* _Work instruction_
Copy each line of the entries that contains the word "selectedYear".

(Web page edit records)
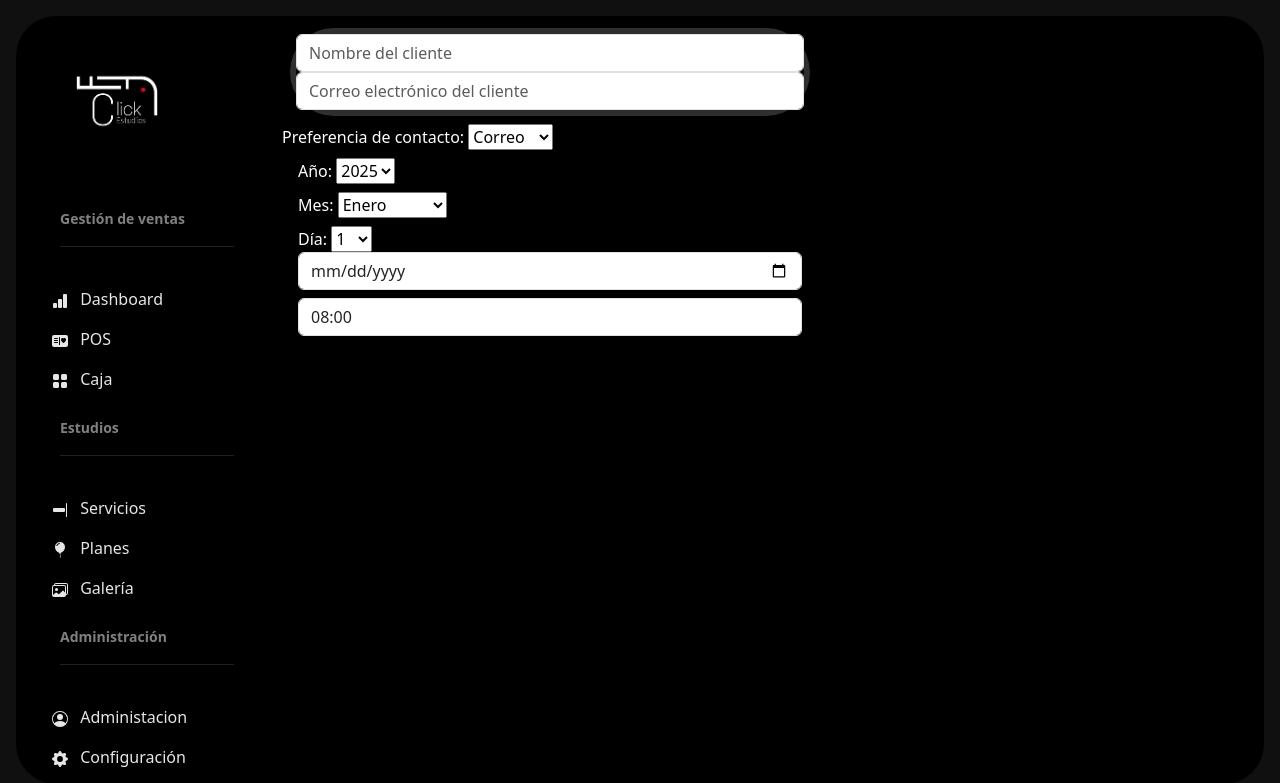
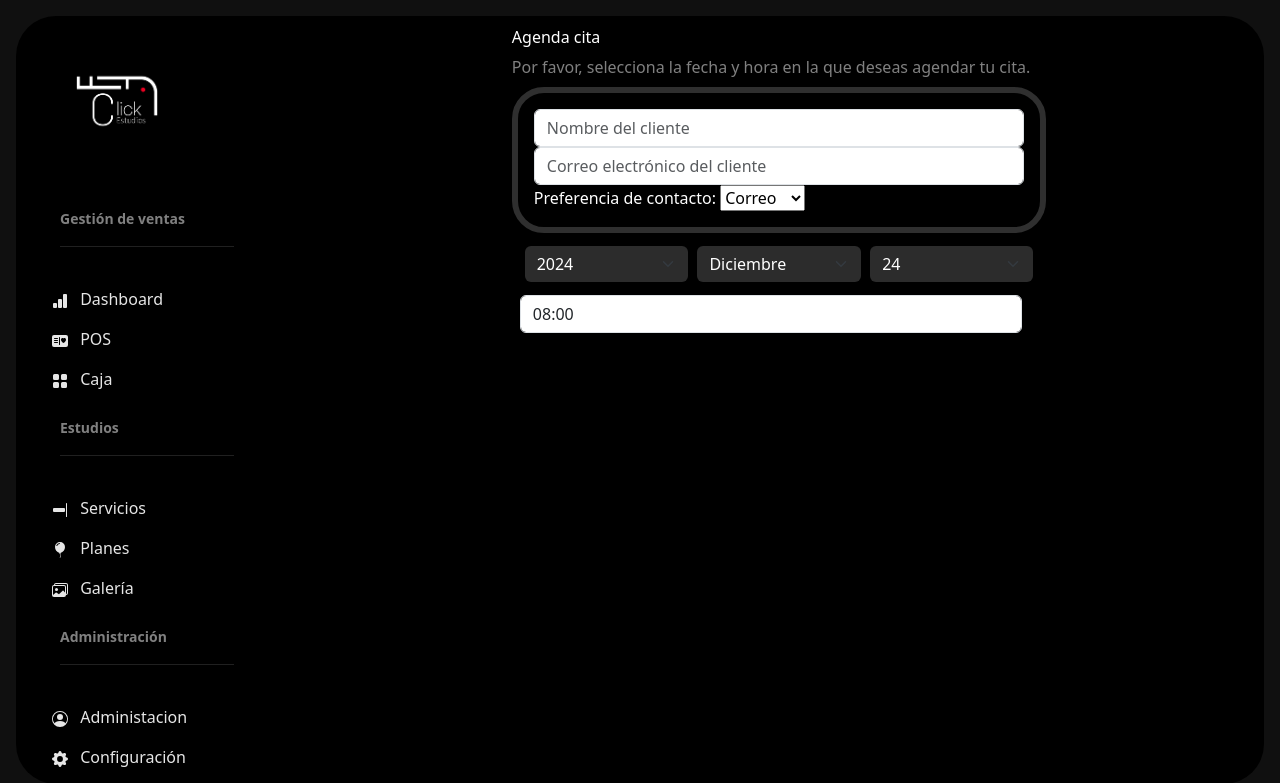
Before and after one commit to the-wandy-olivares/_ClickEstudios, a Django app: page /sale-create-date-choice/1/ in a window 1280 px wide. Shown: the top 783 px of the page. Run offline with Django 5.2, Linux system fonts and the light colour scheme; some libraries are stand-ins or nearby versions; some web fonts are replaced.

Commit message:
Agregar selección dinámica de fecha en el formulario de ventas con opciones de año, mes y día

```diff
--- a/ClickEstudios/Estudios/templates/sale/components/date_choice.html
+++ b/ClickEstudios/Estudios/templates/sale/components/date_choice.html
@@ -1,63 +1,75 @@
-<label for="year_choice" class="text-white">Año:</label>
-<select id="year_choice" name="year_choice" onchange="updateDateChoice()">
-    <option value="2025">2025</option>
-    <option value="2026">2026</option>
-    <option value="2027">2027</option>
-    <!-- Add more years as needed -->
+<select class="form-select" id="year_choice" name="year_choice" onchange="updateDateChoice()">
 </select>
-</div>
-<div>
-<label for="month_choice" class="text-white">Mes:</label>
-<select id="month_choice" name="month_choice" onchange="updateDateChoice()">
-    <option value="1">Enero</option>
-    <option value="2">Febrero</option>
-    <option value="3">Marzo</option>
-    <option value="4">Abril</option>
-    <option value="5">Mayo</option>
-    <option value="6">Junio</option>
-    <option value="7">Julio</option>
-    <option value="8">Agosto</option>
-    <option value="9">Septiembre</option>
-    <option value="10">Octubre</option>
-    <option value="11">Noviembre</option>
-    <option value="12">Diciembre</option>
+
+<select class="form-select" id="month_choice" name="month_choice" onchange="updateDateChoice()">
 </select>
-</div>
-<div>
-<label for="day_choice" class="text-white">Día:</label>
-<select id="day_choice" name="day_choice">
-    <option value="1">1</option>
-    <option value="2">2</option>
-    <option value="3">3</option>
-    <option value="4">4</option>
-    <option value="5">5</option>
-    <option value="6">6</option>
-    <option value="7">7</option>
-    <option value="8">8</option>
-    <option value="9">9</option>
-    <option value="10">10</option>
-    <option value="11">11</option>
-    <option value="12">12</option>
-    <option value="13">13</option>
-    <option value="14">14</option>
-    <option value="15">15</option>
-    <option value="16">16</option>
-    <option value="17">17</option>
-    <option value="18">18</option>
-    <option value="19">19</option>
-    <option value="20">20</option>
-    <option value="21">21</option>
-    <option value="22">22</option>
-    <option value="23">23</option>
-    <option value="24">24</option>
-    <option value="25">25</option>
-    <option value="26">26</option>
-    <option value="27">27</option>
-    <option value="28">28</option>
-    <option value="29">29</option>
-    <option value="30">30</option>
-    <option value="31">31</option>
+
+<select class="form-select" id="day_choice" name="day_choice">
 </select>
+
+<script>
+    document.addEventListener('DOMContentLoaded', function() {
+        const yearChoice = document.querySelector('#year_choice');
+        const monthChoice = document.querySelector('#month_choice');
+        const dayChoice = document.querySelector('#day_choice');
+        const currentYear = new Date().getFullYear();
+        const currentMonth = new Date().getMonth() + 1; // Months are zero-based
+        const currentDay = new Date().getDate();
+
+        // Populate year choices starting from the current year
+        for (let year = currentYear; year <= currentYear + 10; year++) {
+            const option = document.createElement('option');
+            option.value = year;
+            option.text = year;
+            yearChoice.appendChild(option);
+        }
+
+        // Populate month choices based on the current year
+        function populateMonthChoices() {
+            monthChoice.innerHTML = ''; // Clear existing options
+            const selectedYear = parseInt(yearChoice.value);
+            const startMonth = (selectedYear === currentYear) ? currentMonth : 1;
+
+            const months = [
+                "Enero", "Febrero", "Marzo", "Abril", "Mayo", "Junio",
+                "Julio", "Agosto", "Septiembre", "Octubre", "Noviembre", "Diciembre"
+            ];
+
+            for (let month = startMonth; month <= 12; month++) {
+                const option = document.createElement('option');
+                option.value = month;
+                option.text = months[month - 1];
+                monthChoice.appendChild(option);
+            }
+        }
+
+        // Populate day choices based on the selected year and month
+        function populateDayChoices() {
+            dayChoice.innerHTML = ''; // Clear existing options
+            const selectedYear = parseInt(yearChoice.value);
+            const selectedMonth = parseInt(monthChoice.value);
+            const daysInMonth = new Date(selectedYear, selectedMonth, 0).getDate();
+            const startDay = (selectedYear === currentYear && selectedMonth === currentMonth) ? currentDay : 1;
+
+            for (let day = startDay; day <= daysInMonth; day++) {
+                const option = document.createElement('option');
+                option.value = day;
+                option.text = day;
+                dayChoice.appendChild(option);
+            }
+        }
+
+        yearChoice.addEventListener('change', function() {
+            populateMonthChoices();
+            populateDayChoices();
+        });
+        monthChoice.addEventListener('change', populateDayChoices);
+
+        populateMonthChoices(); // Initial population of month choices
+        populateDayChoices(); // Initial population of day choices
+    });
+</script>
+
 {{form.date_choice}}
 <script>
 
--- a/ClickEstudios/Estudios/templates/sale/sale-create-date-choice.html
+++ b/ClickEstudios/Estudios/templates/sale/sale-create-date-choice.html
@@ -1,19 +1,43 @@
 {% extends "base/base.html" %}
 {% block content %}
+      <style>
+            #id_date_choice
+            {
+                  display: none;
+            }
+            .select-date-choice select
+            {
+
+                  background-color: rgb(44, 44, 44) !important;
+                  border: 0;
+                  color: white !important;
+
+                  width: 100%;
+                  margin: 0.3rem;
+
+            }
+
+      </style>
       <head>
             <link href='https://cdn.jsdelivr.net/npm/fullcalendar@5.10.1/main.min.css' rel='stylesheet' />
             <script src='https://cdn.jsdelivr.net/npm/fullcalendar@5.10.1/main.min.js'></script>
       </head>
 
-      <section class='overflow-auto'>
+      <section class='overflow-auto d-flex w-100 justify-content-center'>
             <form action="" method="post">
                   {% csrf_token %}
-
-                  <div style="min-width: 520px; max-width: 520px; border: 6px solid rgb(47, 47, 47); border-radius: 3rem; cursor: pointer;" class=' text-white m-2 shadow-sm'>
+                  <div class='text-white text-start'>
+                        <h6>
+                              Agenda cita
+                        </h6>
+                        <p class='text-white-50 p-0 m-0'>
+                              Por favor, selecciona la fecha y hora en la que deseas agendar tu cita.
+                        </p>
+                  </div>
+                  <div style="min-width: 320px; max-width: 820px; border: 6px solid rgb(47, 47, 47); border-radius: 2rem; cursor: pointer; " class='w-100 p-3 text-white m-2 shadow-sm'>
                         {{form.name_client}}
                         {{form.phone_client}}
                         {{form.email_client}}
-                  </div>
                         <label for="contact_preference" class="text-white">Preferencia de contacto:</label>
                         <select id="contact_preference" name="contact_preference" onchange="toggleContactFields()">
                               <!-- <option value="none">Ninguno</option> -->
@@ -21,21 +45,27 @@
                               <option value="phone">Numero</option>
                               <option value="both">Ambos</option>
                         </select>
-                    <div>
-                              <button id="submit_button" class="d-none">Enviar</button>
                   </div>
+
 
                   <div>
 
-
-                        <div>
+                        <div class="select-date-choice d-flex w-100 justify-content-between">
                               {% include "sale/components/date_choice.html" %}
                         </div>
 
                         <!--Date Choice-->
-                        <div>
+                        <div class="">
                               {{form.time}}
                         </div>
+
+
+                  </div>
+
+            </form>
+
+
+      </section>
 
       <script>
             function updateDateChoice() {
@@ -53,9 +83,7 @@
                 document.getElementById('id_date_choice').value = dateChoice;
             }
         </script>
-                  </div>
 
-            </form>
         <script>
             function toggleContactFields() {
                       var preference = document.getElementById('contact_preference').value;
@@ -92,7 +120,4 @@
 
     </script>
 
-
-      </section>
-
 {% endblock  %}
```
Lines whose indentation alone changed are shown as unchanged.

* _Finished exercise_
+            const selectedYear = parseInt(yearChoice.value);
+            const startMonth = (selectedYear === currentYear) ? currentMonth : 1;
+            const selectedYear = parseInt(yearChoice.value);
+            const daysInMonth = new Date(selectedYear, selectedMonth, 0).getDate();
+            const startDay = (selectedYear === currentYear && selectedMonth === currentMonth) ? currentDay : 1;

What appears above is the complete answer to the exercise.